[[ SUPPLIED DATA, beginning ]]

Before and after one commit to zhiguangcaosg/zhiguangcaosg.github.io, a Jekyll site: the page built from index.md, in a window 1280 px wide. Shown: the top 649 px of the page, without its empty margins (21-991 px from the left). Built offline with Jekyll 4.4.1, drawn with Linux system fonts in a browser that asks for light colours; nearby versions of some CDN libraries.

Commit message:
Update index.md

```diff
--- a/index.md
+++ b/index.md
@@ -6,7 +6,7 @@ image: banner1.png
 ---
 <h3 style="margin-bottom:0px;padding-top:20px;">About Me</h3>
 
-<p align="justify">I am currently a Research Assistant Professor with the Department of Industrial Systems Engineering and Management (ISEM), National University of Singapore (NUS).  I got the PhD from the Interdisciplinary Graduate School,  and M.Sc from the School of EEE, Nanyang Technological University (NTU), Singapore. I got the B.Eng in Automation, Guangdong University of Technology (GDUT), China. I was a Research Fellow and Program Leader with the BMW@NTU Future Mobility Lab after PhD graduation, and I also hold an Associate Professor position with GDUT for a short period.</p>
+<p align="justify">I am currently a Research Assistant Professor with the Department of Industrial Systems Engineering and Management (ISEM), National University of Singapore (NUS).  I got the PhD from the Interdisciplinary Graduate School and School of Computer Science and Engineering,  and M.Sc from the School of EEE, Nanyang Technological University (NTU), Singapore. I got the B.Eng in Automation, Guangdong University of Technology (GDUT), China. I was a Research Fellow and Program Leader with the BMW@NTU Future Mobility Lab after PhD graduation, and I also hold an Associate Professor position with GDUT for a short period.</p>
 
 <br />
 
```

[[ SUPPLIED DATA, end ]]

▸ **YOUR OBJECTIVE**
The data above should be output exactly, with each line intact.

▸ **RESULT OF THE EXERCISE**
Before and after one commit to zhiguangcaosg/zhiguangcaosg.github.io, a Jekyll site: the page built from index.md, in a window 1280 px wide. Shown: the top 649 px of the page, without its empty margins (21-991 px from the left). Built offline with Jekyll 4.4.1, drawn with Linux system fonts in a browser that asks for light colours; nearby versions of some CDN libraries.

Commit message:
Update index.md

```diff
--- a/index.md
+++ b/index.md
@@ -6,7 +6,7 @@ image: banner1.png
 ---
 <h3 style="margin-bottom:0px;padding-top:20px;">About Me</h3>
 
-<p align="justify">I am currently a Research Assistant Professor with the Department of Industrial Systems Engineering and Management (ISEM), National University of Singapore (NUS).  I got the PhD from the Interdisciplinary Graduate School,  and M.Sc from the School of EEE, Nanyang Technological University (NTU), Singapore. I got the B.Eng in Automation, Guangdong University of Technology (GDUT), China. I was a Research Fellow and Program Leader with the BMW@NTU Future Mobility Lab after PhD graduation, and I also hold an Associate Professor position with GDUT for a short period.</p>
+<p align="justify">I am currently a Research Assistant Professor with the Department of Industrial Systems Engineering and Management (ISEM), National University of Singapore (NUS).  I got the PhD from the Interdisciplinary Graduate School and School of Computer Science and Engineering,  and M.Sc from the School of EEE, Nanyang Technological University (NTU), Singapore. I got the B.Eng in Automation, Guangdong University of Technology (GDUT), China. I was a Research Fellow and Program Leader with the BMW@NTU Future Mobility Lab after PhD graduation, and I also hold an Associate Professor position with GDUT for a short period.</p>
 
 <br />
 
```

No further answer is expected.